**Structured diff data:**
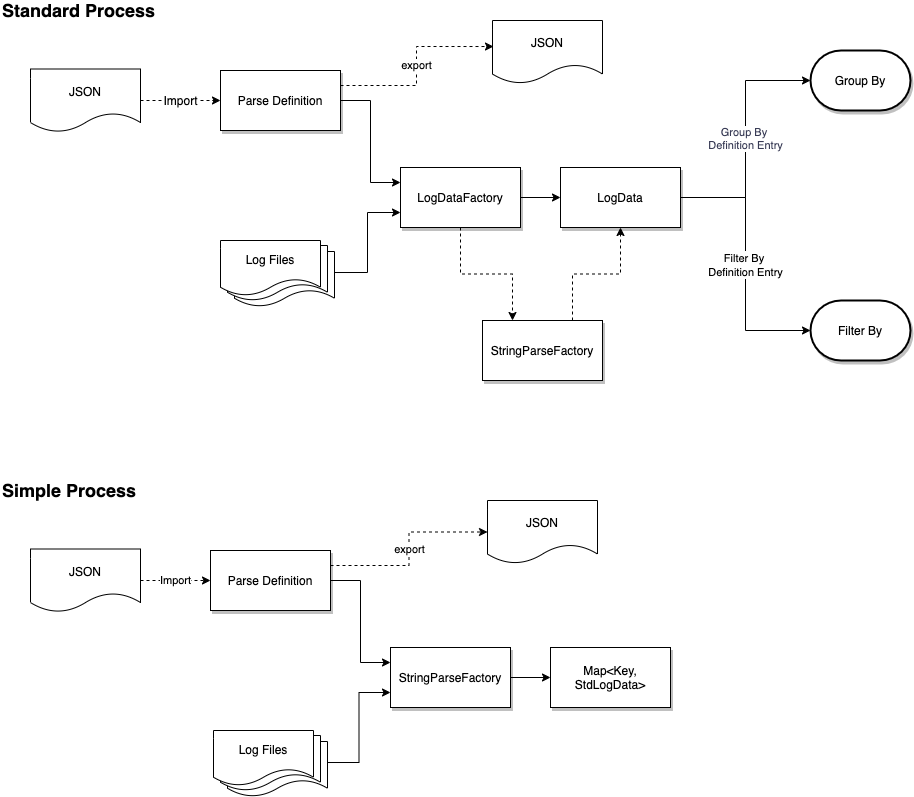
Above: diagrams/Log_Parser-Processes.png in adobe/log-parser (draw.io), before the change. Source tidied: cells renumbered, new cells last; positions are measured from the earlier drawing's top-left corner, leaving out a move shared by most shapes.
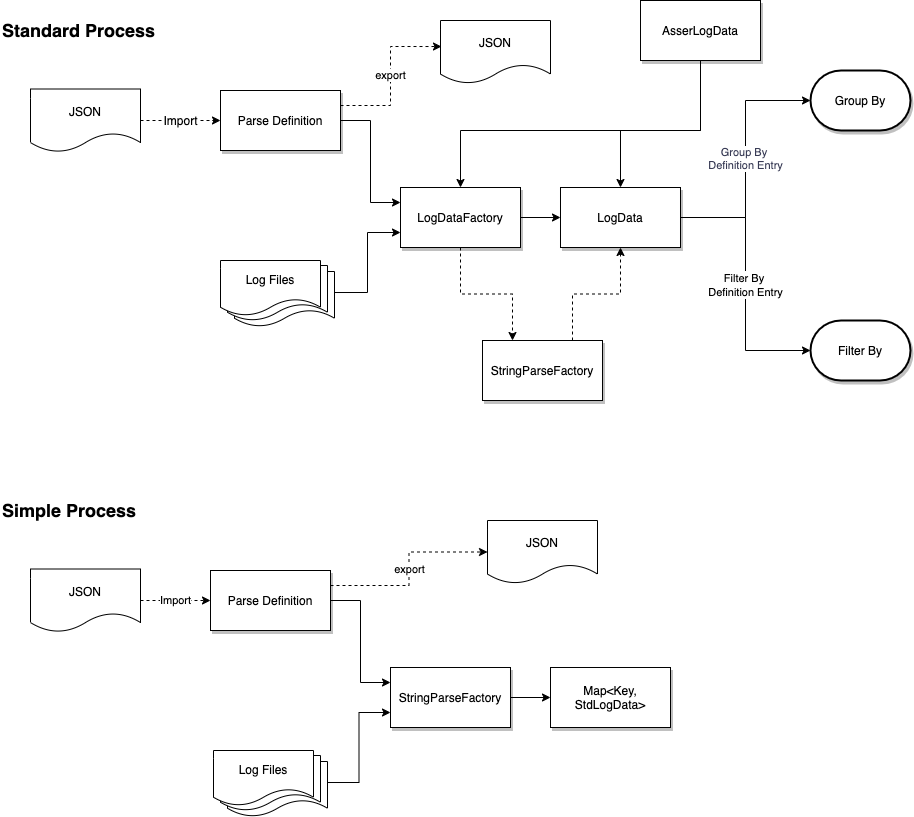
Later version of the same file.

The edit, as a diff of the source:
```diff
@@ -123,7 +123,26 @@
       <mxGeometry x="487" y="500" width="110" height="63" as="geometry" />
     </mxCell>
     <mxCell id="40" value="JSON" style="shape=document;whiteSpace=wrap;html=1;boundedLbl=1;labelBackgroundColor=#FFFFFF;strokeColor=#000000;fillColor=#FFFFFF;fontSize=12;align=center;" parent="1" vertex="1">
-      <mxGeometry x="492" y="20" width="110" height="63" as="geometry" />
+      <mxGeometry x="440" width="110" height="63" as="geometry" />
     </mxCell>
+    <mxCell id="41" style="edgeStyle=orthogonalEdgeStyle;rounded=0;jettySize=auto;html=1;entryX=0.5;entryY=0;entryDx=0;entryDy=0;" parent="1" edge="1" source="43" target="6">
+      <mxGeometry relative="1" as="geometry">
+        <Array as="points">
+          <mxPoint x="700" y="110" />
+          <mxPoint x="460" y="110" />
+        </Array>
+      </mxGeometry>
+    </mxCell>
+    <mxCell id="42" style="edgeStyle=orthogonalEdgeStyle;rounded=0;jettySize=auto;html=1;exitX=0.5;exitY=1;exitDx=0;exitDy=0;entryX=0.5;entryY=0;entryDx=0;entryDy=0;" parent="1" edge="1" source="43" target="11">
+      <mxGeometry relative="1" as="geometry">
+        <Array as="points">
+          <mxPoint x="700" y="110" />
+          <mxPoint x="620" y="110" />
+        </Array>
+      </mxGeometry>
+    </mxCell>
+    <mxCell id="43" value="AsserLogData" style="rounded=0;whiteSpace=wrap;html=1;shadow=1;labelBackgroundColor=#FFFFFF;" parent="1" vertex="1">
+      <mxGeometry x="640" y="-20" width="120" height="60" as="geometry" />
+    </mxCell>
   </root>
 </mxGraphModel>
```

**To do:** Find every line above that includes the word "rounded", then state how many there are and nothing more.

**Response area:** 3